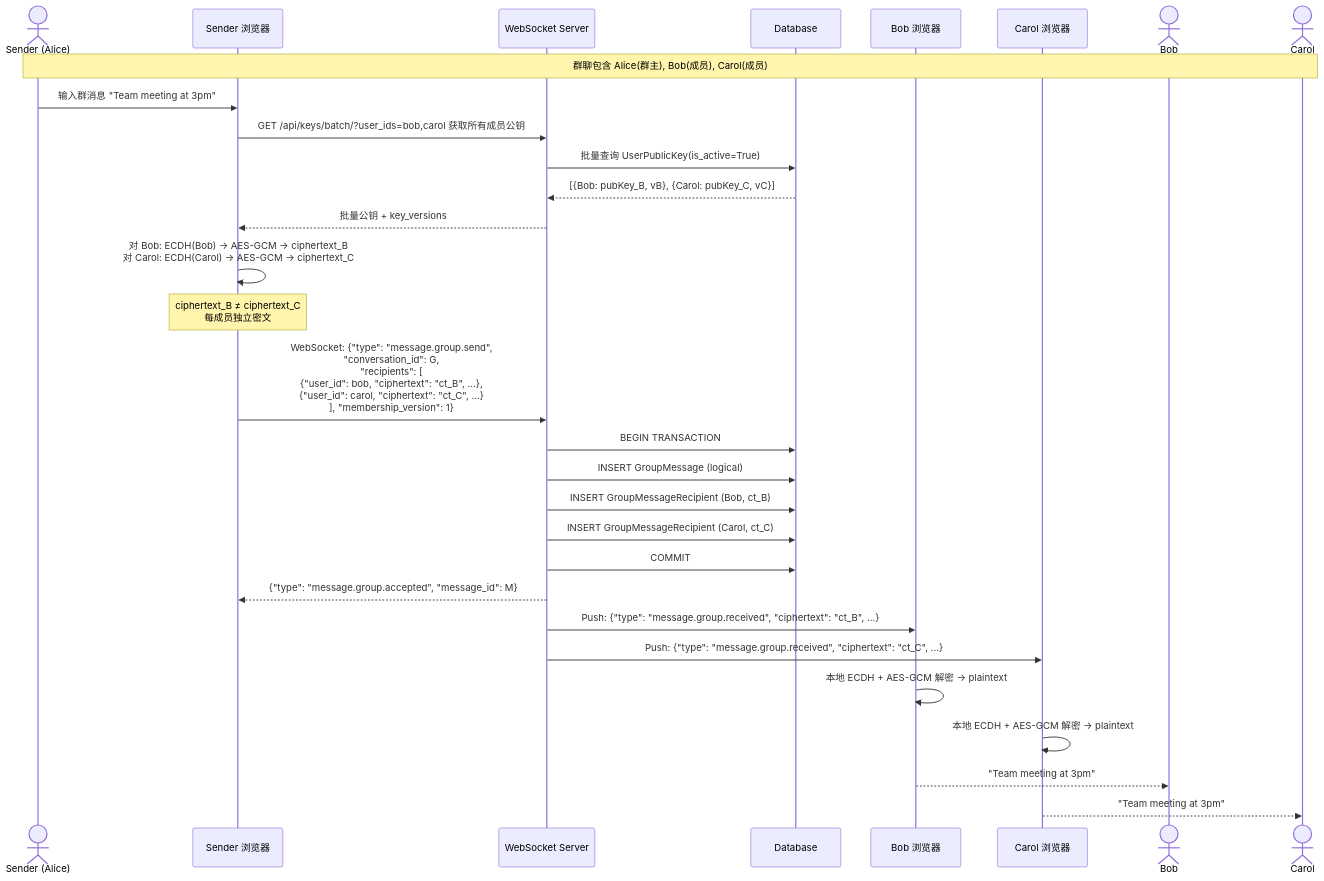
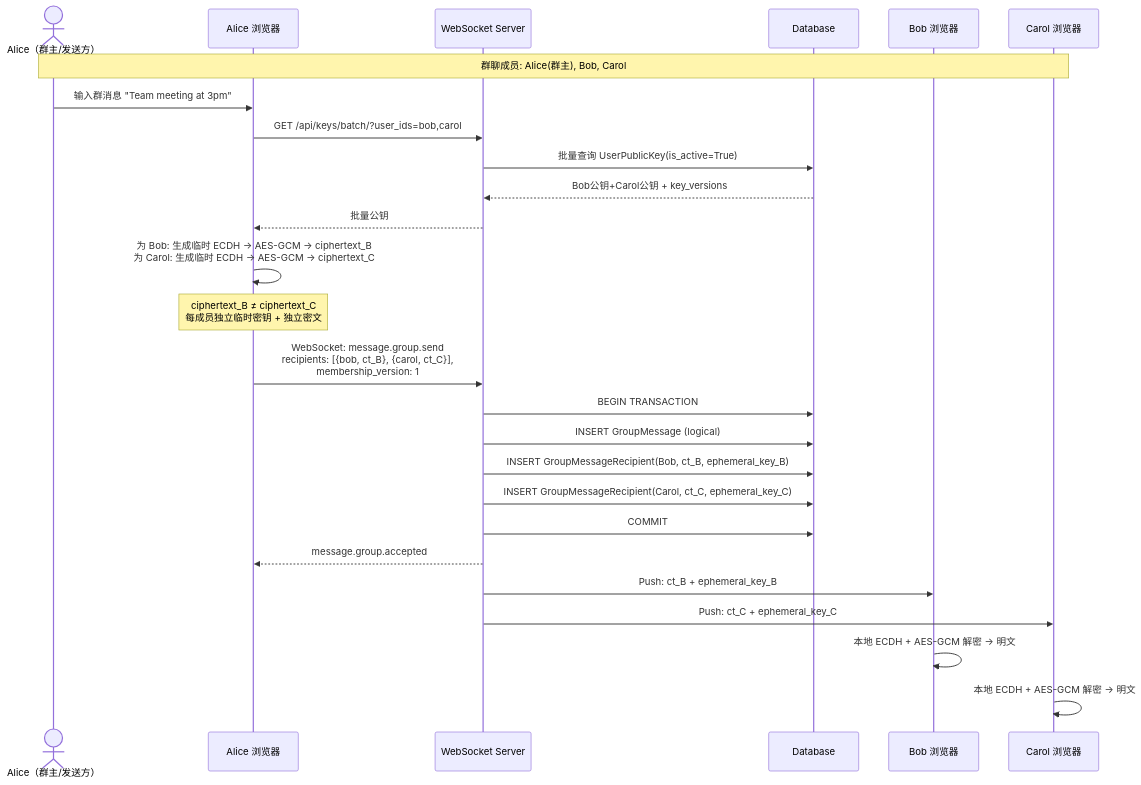
One commit to HeanX/iChat_Pro changed the sixth of 9 diagrams in docs/iChat Pro UML 与架构图交付文档.md. Above: the diagram before and after it, drawn with Mermaid. The commit also changed other lines of this file, not shown here.

First line of the commit message:
docs: complete rewrite of UML & architecture diagrams for current main

````diff
--- a/docs/iChat Pro UML 与架构图交付文档.md
+++ b/docs/iChat Pro UML 与架构图交付文档.md
@@ -330,39 +518,34 @@
 ```mermaid
 sequenceDiagram
-    actor S as Sender (Alice)
-    participant SC as Sender 浏览器
+    actor S as Alice（群主/发送方）
+    participant SC as Alice 浏览器
     participant WS as WebSocket Server
     participant DB as Database
     participant RC1 as Bob 浏览器
     participant RC2 as Carol 浏览器
-    actor R1 as Bob
-    actor R2 as Carol
 
-    Note over S,R2: 群聊包含 Alice(群主), Bob(成员), Carol(成员)
+    Note over S,RC2: 群聊成员: Alice(群主), Bob, Carol
 
     S->>SC: 输入群消息 "Team meeting at 3pm"
-    SC->>WS: GET /api/keys/batch/?user_ids=bob,carol 获取所有成员公钥
+    SC->>WS: GET /api/keys/batch/?user_ids=bob,carol
     WS->>DB: 批量查询 UserPublicKey(is_active=True)
-    DB-->>WS: [{Bob: pubKey_B, vB}, {Carol: pubKey_C, vC}]
-    WS-->>SC: 批量公钥 + key_versions
+    DB-->>WS: Bob公钥+Carol公钥 + key_versions
+    WS-->>SC: 批量公钥
 
-    SC->>SC: 对 Bob: ECDH(Bob) → AES-GCM → ciphertext_B<br/>对 Carol: ECDH(Carol) → AES-GCM → ciphertext_C
-    Note over SC: ciphertext_B ≠ ciphertext_C<br/>每成员独立密文
+    SC->>SC: 为 Bob: 生成临时 ECDH → AES-GCM → ciphertext_B<br/>为 Carol: 生成临时 ECDH → AES-GCM → ciphertext_C
+    Note over SC: ciphertext_B ≠ ciphertext_C<br/>每成员独立临时密钥 + 独立密文
 
-    SC->>WS: WebSocket: {"type": "message.group.send",<br/>"conversation_id": G,<br/>"recipients": [<br/>  {"user_id": bob, "ciphertext": "ct_B", ...},<br/>  {"user_id": carol, "ciphertext": "ct_C", ...}<br/>], "membership_version": 1}
+    SC->>WS: WebSocket: message.group.send<br/>recipients: [{bob, ct_B}, {carol, ct_C}],<br/>membership_version: 1
 
     WS->>DB: BEGIN TRANSACTION
     WS->>DB: INSERT GroupMessage (logical)
-    WS->>DB: INSERT GroupMessageRecipient (Bob, ct_B)
-    WS->>DB: INSERT GroupMessageRecipient (Carol, ct_C)
+    WS->>DB: INSERT GroupMessageRecipient(Bob, ct_B, ephemeral_key_B)
+    WS->>DB: INSERT GroupMessageRecipient(Carol, ct_C, ephemeral_key_C)
     WS->>DB: COMMIT
-    WS-->>SC: {"type": "message.group.accepted", "message_id": M}
+    WS-->>SC: message.group.accepted
 
-    WS->>RC1: Push: {"type": "message.group.received", "ciphertext": "ct_B", ...}
-    WS->>RC2: Push: {"type": "message.group.received", "ciphertext": "ct_C", ...}
-
-    RC1->>RC1: 本地 ECDH + AES-GCM 解密 → plaintext
-    RC2->>RC2: 本地 ECDH + AES-GCM 解密 → plaintext
-    RC1-->>R1: "Team meeting at 3pm"
-    RC2-->>R2: "Team meeting at 3pm"
+    WS->>RC1: Push: ct_B + ephemeral_key_B
+    WS->>RC2: Push: ct_C + ephemeral_key_C
+    RC1->>RC1: 本地 ECDH + AES-GCM 解密 → 明文
+    RC2->>RC2: 本地 ECDH + AES-GCM 解密 → 明文
 ```
````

·····

Work task:
Go over the data above and copy every line that has the word "meeting" in it.

Written answer:
     S->>SC: 输入群消息 "Team meeting at 3pm"
-    RC1-->>R1: "Team meeting at 3pm"
-    RC2-->>R2: "Team meeting at 3pm"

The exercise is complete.